Our goal for this blog is to share with farmers and allied industry professionals, technical and applicable resources regarding all aspects of dairy farming, livestock and small farms, field crops and soils, and topics related to farm business management and precision agriculture.

The blog will feature Crop Alerts, Dairy Alerts, Bilingual (Spanish) Resources, Upcoming Events and more from our team members. This blog is free for everyone to use, explore and enjoy. When new material is published, subscribers will receive an email notification.

We hope you enjoy this new platform, and are looking forward to engaging with you in the future!

Dialing Into Your Best Dairy - * New Podcast Series *

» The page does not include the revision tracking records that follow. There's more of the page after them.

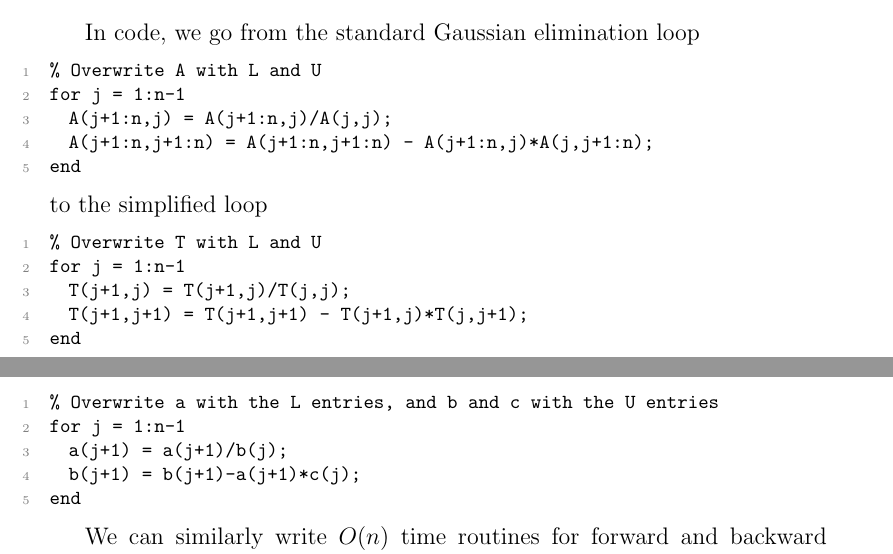
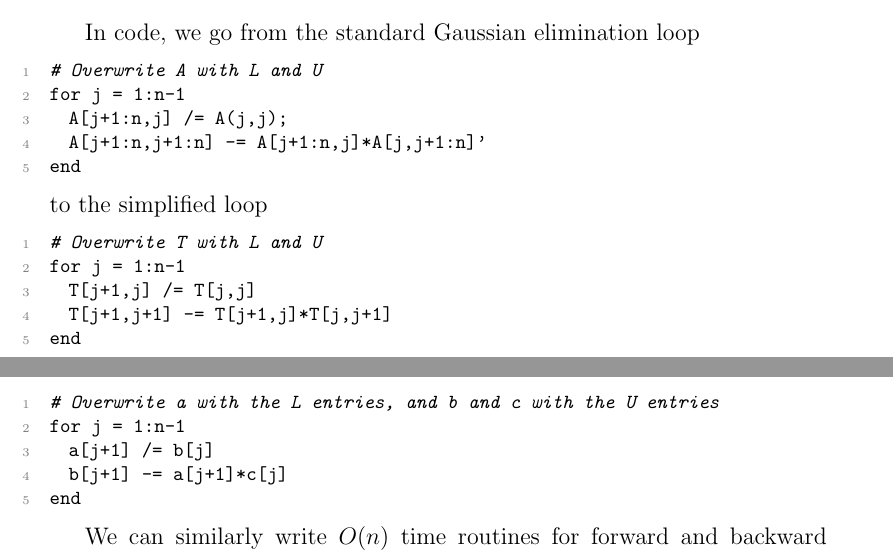
Before and after one commit to dbindel/cs4220-s22, a LaTeX document (lec/notes/2022-02-16.tex): two parts of pages 3 and 4 of 12, joined at a grey line, cut so that both start at the same text. Compiled offline with pdfLaTeX.

Commit message:
Fix glitches in 2/16 notes.

```diff
--- a/lec/notes/2022-02-16.tex
+++ b/lec/notes/2022-02-16.tex
@@ -163,18 +163,18 @@ At the end of the iteration, we have
 
 In code, we go from the standard Gaussian elimination loop
 \begin{lstlisting}
-% Overwrite A with L and U
+# Overwrite A with L and U
 for j = 1:n-1
-  A(j+1:n,j) = A(j+1:n,j)/A(j,j);
-  A(j+1:n,j+1:n) = A(j+1:n,j+1:n) - A(j+1:n,j)*A(j,j+1:n);
+  A[j+1:n,j] /= A(j,j);
+  A[j+1:n,j+1:n] -= A[j+1:n,j]*A[j,j+1:n]'
 end
 \end{lstlisting}
 to the simplified loop
 \begin{lstlisting}
-% Overwrite T with L and U
+# Overwrite T with L and U
 for j = 1:n-1
-  T(j+1,j) = T(j+1,j)/T(j,j);
-  T(j+1,j+1) = T(j+1,j+1) - T(j+1,j)*T(j,j+1);
+  T[j+1,j] /= T[j,j]
+  T[j+1,j+1] -= T[j+1,j]*T[j,j+1]
 end
 \end{lstlisting}
 The former loop does $O(n^2)$ work per step, while the latter does
@@ -189,10 +189,10 @@ matrix.  For example, in the case of the tridiagonal matrix,
 we might store the $a$, $b$, and $c$ coefficients as vectors,
 in which case Gaussian elimination looks like
 \begin{lstlisting}
-% Overwrite a with the L entries, and b and c with the U entries
+# Overwrite a with the L entries, and b and c with the U entries
 for j = 1:n-1
-  a(j+1) = a(j+1)/b(j);
-  b(j+1) = b(j+1)-a(j+1)*c(j);
+  a[j+1] /= b[j]
+  b[j+1] -= a[j+1]*c[j]
 end
 \end{lstlisting}
 
```
Also changed, not shown: lec/notes/2022-02-16.tex (8 more changed lines).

Dialing Into Your Best Dairy
A Podcast Series​
Hosted by Cornell Cooperative Extension Regional Dairy Specialists and Cornell CALS PRO-DAIRY

Episodes in this series will discuss management practices and tips to reach your herd's full genetic potential. In 8 episodes, PRO-DAIRY and CCE Dairy Specialists will discuss the different life stages of the dairy cow, including raising calves through the milk phase and weaning; managing weaned heifers up to freshening; making decisions about which replacements to keep including talking about inventory, disease prevention, and culling decisions; feeding and nutrition management during lactation; facilities, time management, and ventilation considerations throughout lactation; and management factors around reproduction, gestation, and the dry period.